Reversing their conservative litigation strategy, following Windsor and Perry, the ACLU is just going to sue the bastards. Everywhere. Barely two weeks after the Supreme Court decided the DOMA and Prop 8 cases, the ACLU filed the first of many suits in Harrisburg, Pennsylvania, seeking to overturn the Keystone State’s ban on same-sex marriage. And of course they cite the soaring rhetoric from AMK’s opinion:
A couple for 22 years with two teenage daughters, the Whitewoods filed suit on Tuesday to overturn Pennsylvania’s ban on gay marriage, one of the first of an expected outpouring of cases around the country to cite the court’s majority opinion that same-sex couples are denied a “status of immense import” and their children deprived of “the integrity and closeness of their own family.”
The suit, carefully assembled by the American Civil Liberties Union, was filed in Federal District Court in Harrisburg with the aim of adding Pennsylvania to the column of 13 other states permitting same-sex marriage, plus the District of Columbia. The 23 plaintiffs come from many walks of life, including a doctor, college professors, a truck driver, a Vietnam veteran and a widow who lost her partner of 29 years.
New suits will be filed in Virginia and North Carolina, with the obvious goal of getting this before the Justices, once again.
The A.C.L.U. plans to file suit shortly in two other states, Virginia and North Carolina. In Michigan, a federal judge blocked a state law denying domestic partner benefits to public employees, citing last month’s United States Supreme Court rulings. “You’ll have these things filed all over the place,” said Frank Schubert, political director of the National Organization for Marriage, which opposes same-sex marriage.
James Esseks, national director of the LGBT Project at the A.C.L.U., agreed. “No question this issue will get back to U.S. Supreme Court over the next several years,” he said.
Now, the flood gates are open. Onto the Supreme Court. Let’s see if Justice Kennedy’s silly limiting dicta means anything.
This opinion and its holding are confined to those lawful marriages.

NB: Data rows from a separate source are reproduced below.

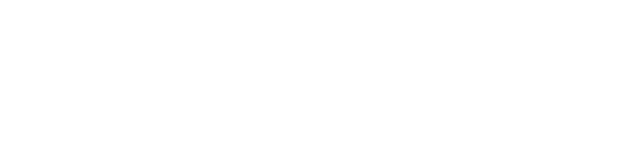
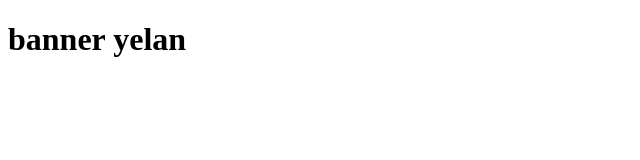
Before and after one commit to dudinmaster/inibacotan, a plain HTML site: page kaito/index2.html in a window 1280 px wide. Shown: the whole page, without its empty margins (0-640 px from the left). Drawn offline with Linux system fonts and the light colour scheme.

Commit message:
perubahan dudin h1 index html 2

```diff
--- a/kaito/index2.html
+++ b/kaito/index2.html
@@ -8,5 +8,6 @@
 </head>
 <body>
 
+    <h1>banner yelan</h1>
 </body>
 </html>
```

A question that I have been pondering of late, as part of my rational basis test research, is what happens after the Supreme Court recognizes a right to same-sex marriage (in 3 or 4 years, perhaps)? What then? What will the next big legal civil rights fight be over? Barry Friedman and Dhalia Lithwick have blogged about the progressive agenda for the future. But all of these liberal goals (education, economic equality, etc.) have been tried and rejected by the Court. Unless the Court reverses old precedent–like the Lawrence Court reversed Bowers–what’s left? On a deeper level, what should we make of the Court’s approach to rational basis review in the trilogy of Romer-Lawrence-Windsor? Will it apply anywhere else? If not, was this reasoning just a fiction? If it will apply elsewhere, where? I tend to think new constitutional debates will pop up. Maybe concerning privacy? Rights for data? Corporations fighting back against governmental regulations? We’ll see.
All questions I’m working on.